- **EXERCISE BRIEF**
Would you restate all the data that follows, word for word?

- **SUPPLIED INFORMATION**
#####

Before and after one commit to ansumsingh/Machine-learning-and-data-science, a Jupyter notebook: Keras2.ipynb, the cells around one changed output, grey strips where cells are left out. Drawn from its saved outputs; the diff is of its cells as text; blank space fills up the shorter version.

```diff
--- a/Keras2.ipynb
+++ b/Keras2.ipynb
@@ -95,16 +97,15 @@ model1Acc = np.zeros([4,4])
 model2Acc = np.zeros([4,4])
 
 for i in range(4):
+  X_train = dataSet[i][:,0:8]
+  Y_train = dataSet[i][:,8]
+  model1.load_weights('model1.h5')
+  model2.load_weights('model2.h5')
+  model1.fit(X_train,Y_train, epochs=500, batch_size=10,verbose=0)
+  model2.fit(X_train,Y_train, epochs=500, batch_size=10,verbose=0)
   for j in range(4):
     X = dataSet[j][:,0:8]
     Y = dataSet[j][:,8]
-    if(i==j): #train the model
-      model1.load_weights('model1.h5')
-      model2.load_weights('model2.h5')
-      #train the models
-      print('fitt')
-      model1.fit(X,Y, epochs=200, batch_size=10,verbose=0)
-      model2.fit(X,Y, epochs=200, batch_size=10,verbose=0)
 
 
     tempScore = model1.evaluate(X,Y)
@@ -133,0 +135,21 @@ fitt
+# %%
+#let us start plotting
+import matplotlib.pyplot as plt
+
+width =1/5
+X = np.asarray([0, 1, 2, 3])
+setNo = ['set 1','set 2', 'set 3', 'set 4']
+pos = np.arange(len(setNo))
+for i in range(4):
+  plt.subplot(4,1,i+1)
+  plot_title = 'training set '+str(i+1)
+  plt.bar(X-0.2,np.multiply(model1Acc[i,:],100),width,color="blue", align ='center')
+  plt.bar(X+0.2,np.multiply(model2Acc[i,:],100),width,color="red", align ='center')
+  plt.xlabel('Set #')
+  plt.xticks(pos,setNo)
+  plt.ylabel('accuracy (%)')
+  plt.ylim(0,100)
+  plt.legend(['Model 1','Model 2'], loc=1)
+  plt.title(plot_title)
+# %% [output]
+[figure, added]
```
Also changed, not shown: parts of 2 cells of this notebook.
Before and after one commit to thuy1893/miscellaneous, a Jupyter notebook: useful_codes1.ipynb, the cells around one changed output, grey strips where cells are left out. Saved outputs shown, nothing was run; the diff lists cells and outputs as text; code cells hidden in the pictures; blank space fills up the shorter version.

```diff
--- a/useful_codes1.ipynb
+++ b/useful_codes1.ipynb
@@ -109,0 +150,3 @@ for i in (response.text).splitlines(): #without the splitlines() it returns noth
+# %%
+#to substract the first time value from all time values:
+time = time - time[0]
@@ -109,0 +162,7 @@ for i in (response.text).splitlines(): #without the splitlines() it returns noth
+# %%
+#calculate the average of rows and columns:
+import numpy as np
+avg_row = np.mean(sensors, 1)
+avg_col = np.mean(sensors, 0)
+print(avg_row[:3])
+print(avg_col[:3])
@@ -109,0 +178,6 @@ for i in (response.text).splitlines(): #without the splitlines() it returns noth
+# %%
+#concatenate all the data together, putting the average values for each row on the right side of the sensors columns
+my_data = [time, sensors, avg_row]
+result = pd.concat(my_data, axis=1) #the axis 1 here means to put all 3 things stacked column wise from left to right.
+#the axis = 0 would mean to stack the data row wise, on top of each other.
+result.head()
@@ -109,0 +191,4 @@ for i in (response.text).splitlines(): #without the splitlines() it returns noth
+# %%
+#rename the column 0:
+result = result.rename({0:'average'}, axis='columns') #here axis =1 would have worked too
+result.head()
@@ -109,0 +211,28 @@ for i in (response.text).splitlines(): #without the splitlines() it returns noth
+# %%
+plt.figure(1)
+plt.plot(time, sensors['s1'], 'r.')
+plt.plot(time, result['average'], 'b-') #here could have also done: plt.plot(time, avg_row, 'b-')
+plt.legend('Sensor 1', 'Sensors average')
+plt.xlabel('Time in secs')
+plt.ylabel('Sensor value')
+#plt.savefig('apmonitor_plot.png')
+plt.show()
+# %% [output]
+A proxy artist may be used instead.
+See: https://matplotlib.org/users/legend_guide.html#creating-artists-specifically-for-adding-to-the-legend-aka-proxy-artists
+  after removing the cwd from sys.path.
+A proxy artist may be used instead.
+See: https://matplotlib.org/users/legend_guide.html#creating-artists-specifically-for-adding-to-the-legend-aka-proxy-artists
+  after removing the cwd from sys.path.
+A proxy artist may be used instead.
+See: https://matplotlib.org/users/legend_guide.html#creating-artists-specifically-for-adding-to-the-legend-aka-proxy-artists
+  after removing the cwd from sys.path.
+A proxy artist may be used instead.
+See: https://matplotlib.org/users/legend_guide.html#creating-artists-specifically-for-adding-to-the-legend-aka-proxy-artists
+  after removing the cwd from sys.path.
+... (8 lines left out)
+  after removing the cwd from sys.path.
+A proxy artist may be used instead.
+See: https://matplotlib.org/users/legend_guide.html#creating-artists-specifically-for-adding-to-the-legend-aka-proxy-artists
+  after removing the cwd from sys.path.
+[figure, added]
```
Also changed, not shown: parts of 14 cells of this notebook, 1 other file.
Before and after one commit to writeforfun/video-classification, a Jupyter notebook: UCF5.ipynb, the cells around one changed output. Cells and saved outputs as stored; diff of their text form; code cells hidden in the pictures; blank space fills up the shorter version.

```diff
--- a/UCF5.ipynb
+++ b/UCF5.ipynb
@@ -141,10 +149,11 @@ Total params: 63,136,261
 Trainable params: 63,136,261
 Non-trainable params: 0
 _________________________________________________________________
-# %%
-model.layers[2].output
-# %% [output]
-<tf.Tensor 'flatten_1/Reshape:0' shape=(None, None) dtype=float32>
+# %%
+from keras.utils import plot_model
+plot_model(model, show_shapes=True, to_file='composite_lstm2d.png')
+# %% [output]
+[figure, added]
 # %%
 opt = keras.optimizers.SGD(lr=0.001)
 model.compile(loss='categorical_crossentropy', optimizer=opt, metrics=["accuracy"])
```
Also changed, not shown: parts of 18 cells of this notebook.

#####

- **RESPONSE BOX**
Before and after one commit to ansumsingh/Machine-learning-and-data-science, a Jupyter notebook: Keras2.ipynb, the cells around one changed output, grey strips where cells are left out. Drawn from its saved outputs; the diff is of its cells as text; blank space fills up the shorter version.

```diff
--- a/Keras2.ipynb
+++ b/Keras2.ipynb
@@ -95,16 +97,15 @@ model1Acc = np.zeros([4,4])
 model2Acc = np.zeros([4,4])
 
 for i in range(4):
+  X_train = dataSet[i][:,0:8]
+  Y_train = dataSet[i][:,8]
+  model1.load_weights('model1.h5')
+  model2.load_weights('model2.h5')
+  model1.fit(X_train,Y_train, epochs=500, batch_size=10,verbose=0)
+  model2.fit(X_train,Y_train, epochs=500, batch_size=10,verbose=0)
   for j in range(4):
     X = dataSet[j][:,0:8]
     Y = dataSet[j][:,8]
-    if(i==j): #train the model
-      model1.load_weights('model1.h5')
-      model2.load_weights('model2.h5')
-      #train the models
-      print('fitt')
-      model1.fit(X,Y, epochs=200, batch_size=10,verbose=0)
-      model2.fit(X,Y, epochs=200, batch_size=10,verbose=0)
 
 
     tempScore = model1.evaluate(X,Y)
@@ -133,0 +135,21 @@ fitt
+# %%
+#let us start plotting
+import matplotlib.pyplot as plt
+
+width =1/5
+X = np.asarray([0, 1, 2, 3])
+setNo = ['set 1','set 2', 'set 3', 'set 4']
+pos = np.arange(len(setNo))
+for i in range(4):
+  plt.subplot(4,1,i+1)
+  plot_title = 'training set '+str(i+1)
+  plt.bar(X-0.2,np.multiply(model1Acc[i,:],100),width,color="blue", align ='center')
+  plt.bar(X+0.2,np.multiply(model2Acc[i,:],100),width,color="red", align ='center')
+  plt.xlabel('Set #')
+  plt.xticks(pos,setNo)
+  plt.ylabel('accuracy (%)')
+  plt.ylim(0,100)
+  plt.legend(['Model 1','Model 2'], loc=1)
+  plt.title(plot_title)
+# %% [output]
+[figure, added]
```
Also changed, not shown: parts of 2 cells of this notebook.
Before and after one commit to thuy1893/miscellaneous, a Jupyter notebook: useful_codes1.ipynb, the cells around one changed output, grey strips where cells are left out. Saved outputs shown, nothing was run; the diff lists cells and outputs as text; code cells hidden in the pictures; blank space fills up the shorter version.

```diff
--- a/useful_codes1.ipynb
+++ b/useful_codes1.ipynb
@@ -109,0 +150,3 @@ for i in (response.text).splitlines(): #without the splitlines() it returns noth
+# %%
+#to substract the first time value from all time values:
+time = time - time[0]
@@ -109,0 +162,7 @@ for i in (response.text).splitlines(): #without the splitlines() it returns noth
+# %%
+#calculate the average of rows and columns:
+import numpy as np
+avg_row = np.mean(sensors, 1)
+avg_col = np.mean(sensors, 0)
+print(avg_row[:3])
+print(avg_col[:3])
@@ -109,0 +178,6 @@ for i in (response.text).splitlines(): #without the splitlines() it returns noth
+# %%
+#concatenate all the data together, putting the average values for each row on the right side of the sensors columns
+my_data = [time, sensors, avg_row]
+result = pd.concat(my_data, axis=1) #the axis 1 here means to put all 3 things stacked column wise from left to right.
+#the axis = 0 would mean to stack the data row wise, on top of each other.
+result.head()
@@ -109,0 +191,4 @@ for i in (response.text).splitlines(): #without the splitlines() it returns noth
+# %%
+#rename the column 0:
+result = result.rename({0:'average'}, axis='columns') #here axis =1 would have worked too
+result.head()
@@ -109,0 +211,28 @@ for i in (response.text).splitlines(): #without the splitlines() it returns noth
+# %%
+plt.figure(1)
+plt.plot(time, sensors['s1'], 'r.')
+plt.plot(time, result['average'], 'b-') #here could have also done: plt.plot(time, avg_row, 'b-')
+plt.legend('Sensor 1', 'Sensors average')
+plt.xlabel('Time in secs')
+plt.ylabel('Sensor value')
+#plt.savefig('apmonitor_plot.png')
+plt.show()
+# %% [output]
+A proxy artist may be used instead.
+See: https://matplotlib.org/users/legend_guide.html#creating-artists-specifically-for-adding-to-the-legend-aka-proxy-artists
+  after removing the cwd from sys.path.
+A proxy artist may be used instead.
+See: https://matplotlib.org/users/legend_guide.html#creating-artists-specifically-for-adding-to-the-legend-aka-proxy-artists
+  after removing the cwd from sys.path.
+A proxy artist may be used instead.
+See: https://matplotlib.org/users/legend_guide.html#creating-artists-specifically-for-adding-to-the-legend-aka-proxy-artists
+  after removing the cwd from sys.path.
+A proxy artist may be used instead.
+See: https://matplotlib.org/users/legend_guide.html#creating-artists-specifically-for-adding-to-the-legend-aka-proxy-artists
+  after removing the cwd from sys.path.
+... (8 lines left out)
+  after removing the cwd from sys.path.
+A proxy artist may be used instead.
+See: https://matplotlib.org/users/legend_guide.html#creating-artists-specifically-for-adding-to-the-legend-aka-proxy-artists
+  after removing the cwd from sys.path.
+[figure, added]
```
Also changed, not shown: parts of 14 cells of this notebook, 1 other file.
Before and after one commit to writeforfun/video-classification, a Jupyter notebook: UCF5.ipynb, the cells around one changed output. Cells and saved outputs as stored; diff of their text form; code cells hidden in the pictures; blank space fills up the shorter version.

```diff
--- a/UCF5.ipynb
+++ b/UCF5.ipynb
@@ -141,10 +149,11 @@ Total params: 63,136,261
 Trainable params: 63,136,261
 Non-trainable params: 0
 _________________________________________________________________
-# %%
-model.layers[2].output
-# %% [output]
-<tf.Tensor 'flatten_1/Reshape:0' shape=(None, None) dtype=float32>
+# %%
+from keras.utils import plot_model
+plot_model(model, show_shapes=True, to_file='composite_lstm2d.png')
+# %% [output]
+[figure, added]
 # %%
 opt = keras.optimizers.SGD(lr=0.001)
 model.compile(loss='categorical_crossentropy', optimizer=opt, metrics=["accuracy"])
```
Also changed, not shown: parts of 18 cells of this notebook.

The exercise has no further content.